WHAT YOU NEED TO DO ▸ What lines below mention the word "Method"? Copy each one.

•••••

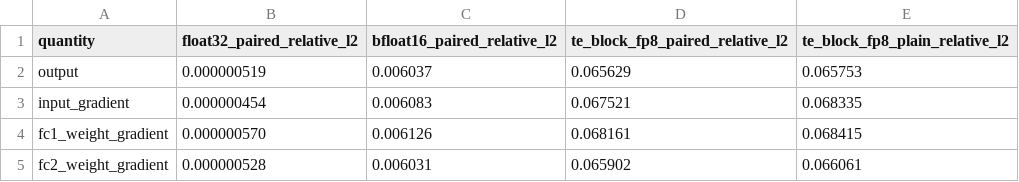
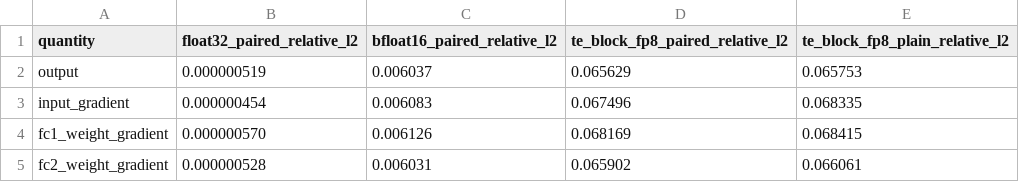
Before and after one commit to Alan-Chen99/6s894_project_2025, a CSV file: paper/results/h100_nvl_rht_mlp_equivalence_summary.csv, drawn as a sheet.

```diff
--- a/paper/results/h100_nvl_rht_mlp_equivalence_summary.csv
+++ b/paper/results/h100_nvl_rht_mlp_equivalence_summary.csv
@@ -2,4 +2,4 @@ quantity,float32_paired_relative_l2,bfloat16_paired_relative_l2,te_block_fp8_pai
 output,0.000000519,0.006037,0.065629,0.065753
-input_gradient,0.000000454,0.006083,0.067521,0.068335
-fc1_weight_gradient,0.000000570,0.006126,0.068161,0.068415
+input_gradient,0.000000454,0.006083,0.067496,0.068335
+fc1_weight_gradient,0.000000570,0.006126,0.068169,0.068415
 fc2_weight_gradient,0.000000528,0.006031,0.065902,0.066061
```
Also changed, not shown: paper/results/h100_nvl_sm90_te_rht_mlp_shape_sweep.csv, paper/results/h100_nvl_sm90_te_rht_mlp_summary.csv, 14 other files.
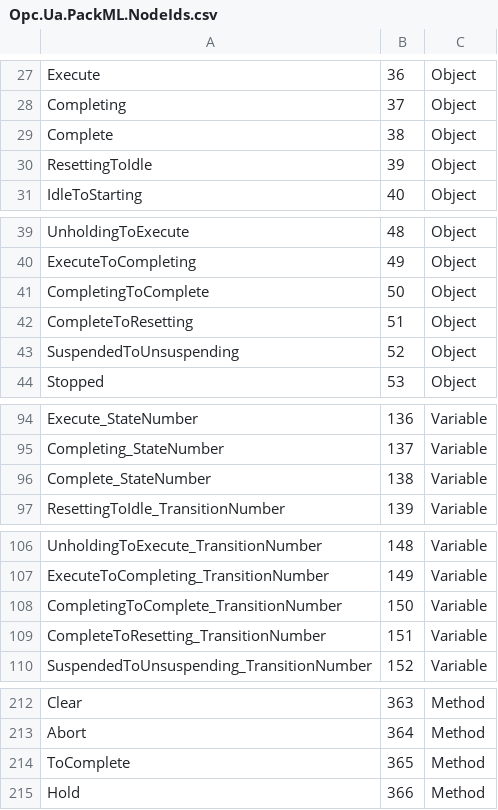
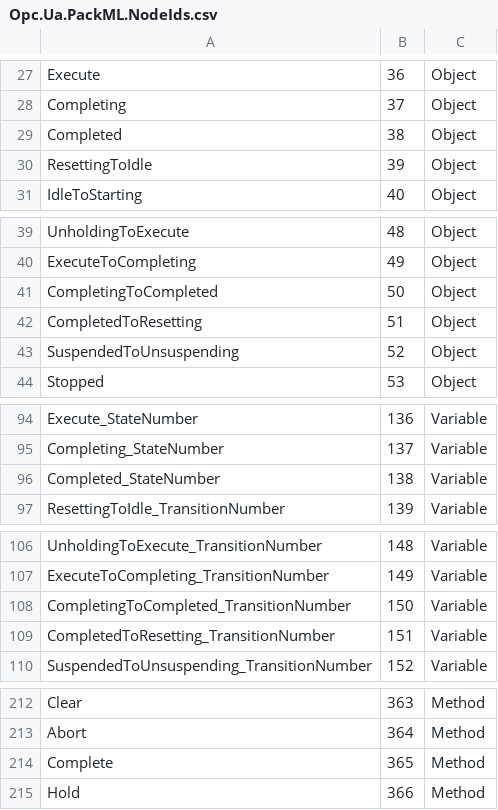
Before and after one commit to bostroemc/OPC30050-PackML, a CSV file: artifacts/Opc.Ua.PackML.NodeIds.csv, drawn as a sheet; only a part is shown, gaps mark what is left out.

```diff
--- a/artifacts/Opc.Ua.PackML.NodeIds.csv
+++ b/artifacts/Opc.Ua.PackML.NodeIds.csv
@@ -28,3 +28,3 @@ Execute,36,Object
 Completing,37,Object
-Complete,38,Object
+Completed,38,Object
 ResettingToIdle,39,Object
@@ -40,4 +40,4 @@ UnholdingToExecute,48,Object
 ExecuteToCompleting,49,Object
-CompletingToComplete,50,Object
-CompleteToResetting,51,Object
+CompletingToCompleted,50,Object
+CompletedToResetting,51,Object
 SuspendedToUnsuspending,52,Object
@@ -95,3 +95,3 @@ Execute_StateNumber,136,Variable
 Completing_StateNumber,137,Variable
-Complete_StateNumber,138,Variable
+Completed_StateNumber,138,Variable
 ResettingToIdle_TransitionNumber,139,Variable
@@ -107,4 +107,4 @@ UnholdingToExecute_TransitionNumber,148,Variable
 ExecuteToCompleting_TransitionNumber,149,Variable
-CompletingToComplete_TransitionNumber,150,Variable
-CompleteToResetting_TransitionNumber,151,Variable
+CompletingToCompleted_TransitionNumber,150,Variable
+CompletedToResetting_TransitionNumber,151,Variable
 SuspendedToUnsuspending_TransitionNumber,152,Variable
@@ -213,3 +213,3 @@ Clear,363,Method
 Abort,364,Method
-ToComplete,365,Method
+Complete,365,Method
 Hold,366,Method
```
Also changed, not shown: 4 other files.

•••••

ANSWER FOR THE TASK ▸
@@ -213,3 +213,3 @@ Clear,363,Method
 Abort,364,Method
-ToComplete,365,Method
+Complete,365,Method
 Hold,366,Method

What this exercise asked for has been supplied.